[Revision tracking records]
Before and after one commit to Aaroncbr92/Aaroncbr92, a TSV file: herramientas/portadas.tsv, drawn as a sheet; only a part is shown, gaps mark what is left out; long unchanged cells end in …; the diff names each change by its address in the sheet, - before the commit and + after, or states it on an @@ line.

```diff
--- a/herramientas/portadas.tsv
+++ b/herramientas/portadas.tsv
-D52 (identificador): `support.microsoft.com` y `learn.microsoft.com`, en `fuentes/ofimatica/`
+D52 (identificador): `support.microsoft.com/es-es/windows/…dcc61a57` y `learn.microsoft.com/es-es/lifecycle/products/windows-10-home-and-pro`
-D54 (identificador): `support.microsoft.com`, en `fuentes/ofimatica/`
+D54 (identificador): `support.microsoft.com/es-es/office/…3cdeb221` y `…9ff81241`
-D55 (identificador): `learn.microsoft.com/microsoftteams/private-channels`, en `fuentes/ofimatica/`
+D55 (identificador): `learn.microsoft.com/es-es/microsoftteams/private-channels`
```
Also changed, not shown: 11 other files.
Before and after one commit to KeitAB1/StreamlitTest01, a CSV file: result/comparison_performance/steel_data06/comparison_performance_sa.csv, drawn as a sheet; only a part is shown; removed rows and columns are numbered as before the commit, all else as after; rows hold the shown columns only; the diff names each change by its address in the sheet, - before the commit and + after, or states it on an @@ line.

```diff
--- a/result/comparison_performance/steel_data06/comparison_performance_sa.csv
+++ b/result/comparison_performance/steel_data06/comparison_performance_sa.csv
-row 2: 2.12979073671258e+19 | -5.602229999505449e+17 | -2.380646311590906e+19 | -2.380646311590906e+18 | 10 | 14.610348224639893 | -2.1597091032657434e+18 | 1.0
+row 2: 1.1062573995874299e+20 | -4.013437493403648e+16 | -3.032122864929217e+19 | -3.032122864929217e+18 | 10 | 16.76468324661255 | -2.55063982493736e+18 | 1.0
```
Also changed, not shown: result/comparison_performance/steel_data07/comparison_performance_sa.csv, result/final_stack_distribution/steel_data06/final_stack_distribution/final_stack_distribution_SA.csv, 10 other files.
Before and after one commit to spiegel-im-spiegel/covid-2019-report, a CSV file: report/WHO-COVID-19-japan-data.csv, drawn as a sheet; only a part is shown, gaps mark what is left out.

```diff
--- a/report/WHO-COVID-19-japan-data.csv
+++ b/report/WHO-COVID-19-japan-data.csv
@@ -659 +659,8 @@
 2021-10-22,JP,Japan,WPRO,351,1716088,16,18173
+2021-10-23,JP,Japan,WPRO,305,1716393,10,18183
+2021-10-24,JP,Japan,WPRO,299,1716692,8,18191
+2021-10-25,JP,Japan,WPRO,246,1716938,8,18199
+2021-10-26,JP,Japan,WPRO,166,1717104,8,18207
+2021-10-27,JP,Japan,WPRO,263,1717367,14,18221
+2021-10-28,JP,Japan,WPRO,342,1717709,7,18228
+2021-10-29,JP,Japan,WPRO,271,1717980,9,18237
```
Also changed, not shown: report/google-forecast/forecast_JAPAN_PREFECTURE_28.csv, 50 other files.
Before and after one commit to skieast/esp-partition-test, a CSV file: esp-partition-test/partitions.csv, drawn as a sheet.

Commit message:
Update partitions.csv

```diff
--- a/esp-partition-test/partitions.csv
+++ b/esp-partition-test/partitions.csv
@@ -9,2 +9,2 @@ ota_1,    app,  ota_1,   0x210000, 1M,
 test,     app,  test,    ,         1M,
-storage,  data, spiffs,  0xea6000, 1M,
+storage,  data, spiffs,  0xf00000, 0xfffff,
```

_Work to be completed_
Only lines containing "portadas" belong in the answer; copy every such line from the records.

_Answer area_
Before and after one commit to Aaroncbr92/Aaroncbr92, a TSV file: herramientas/portadas.tsv, drawn as a sheet; only a part is shown, gaps mark what is left out; long unchanged cells end in …; the diff names each change by its address in the sheet, - before the commit and + after, or states it on an @@ line.
--- a/herramientas/portadas.tsv
+++ b/herramientas/portadas.tsv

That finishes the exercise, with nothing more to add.